But as runways lengthened and engines became more powerful, the B707 could then fulfill this role as well. The thick wings and powerful engines the VC-10 which got it off the ground quickly, became a high fuel burn detriment during cruise. This made the aircraft hard to sell, as it's one main function was no longer necessary.
|Quoting CF-CPI (Reply 140):|
Everyone who was associated with the VC-10 had nothing but praise for it as an aircraft. On a typical LHR-JFK segment it burned 8% more fuel than a 707 (as I recall). However, its passenger appeal probably translated into higher loads which offset the fuel burn.
Is that versus a Conway-powered 707? I know the Conway 707 beat the JT4A by about 6-7%, and the JT3D leapfrogged about another 6-7%, so the VC10 couldn't have been tooooo bad.
|Quoting FlyCaledonian (Reply 144):|
Back to the thread, I wonder if BA has regretted buying the 767-336ER with RR engines. Whilst essentially the same as used on the 747-400 (BA would switch engines from the 767 to the 744 prior to overhaul I believe), the RR powered 767 is the least efficient.
The 763 and the 744 both had the same engine choices, so if they regretted them on the 763 they probably also would on the 744. From what I've read, the GE engines were best on that generation, which explains the sales breakouts.
To expand the topic a bit, there are certain engine buys I bet people regretted:
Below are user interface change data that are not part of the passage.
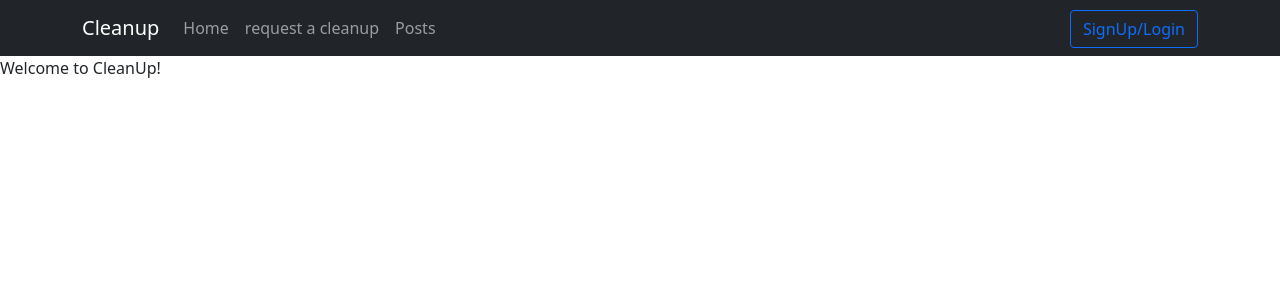
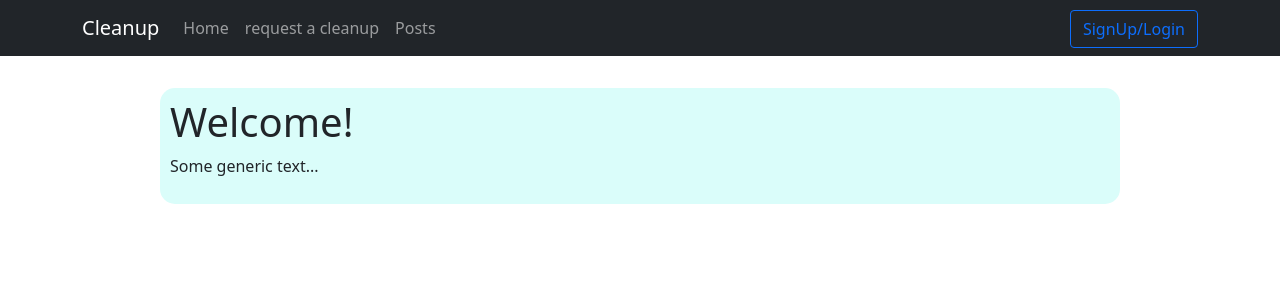
Before and after one commit to bai-bai98/ITCFinalProject, a React (Create React App) app in the folder FE/: page / in a window 1280 px wide. Shown: the top 300 px of the page. Built offline with nearby package versions, Linux system fonts and the light colour scheme.

Commit message:
homePage

```diff
--- a/FE/src/components/home/Home.js
+++ b/FE/src/components/home/Home.js
@@ -1,7 +1,11 @@
 import React from 'react';
+import './home.css'
+export default function Home() {
 
-export default function Home() {
-    return <div>
-        Welcome to CleanUp!
+    return <div className="homeContainer">
+        <div className="homeWelcomeMessage">
+            <h1>Welcome!</h1>
+            <p>Some generic text...</p>
+        </div>
     </div>;
 }
--- /dev/null
+++ b/FE/src/components/home/home.css
@@ -0,0 +1,19 @@
+.homeContainer {
+  display: flex;
+  justify-content: center;
+}
+
+.homeWelcomeMessage {
+  padding: 10px;
+  margin-top: 2.5%;
+  width: 75%;
+  border-radius: 15px;
+  background: rgb(218, 253, 250);
+}
+
+/* Extra small devices (phones, 600px and down) */
+@media only screen and (max-width: 600px) {
+  .homeWelcomeMessage {
+    width: 90%;
+  }
+}
```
JT3C 720s a year before the JT3D came out
Conway 707s and DC-8 for the same reason
Jury's still out, put PW1100G on the neo
[Edited 2016-05-18 22:04:42]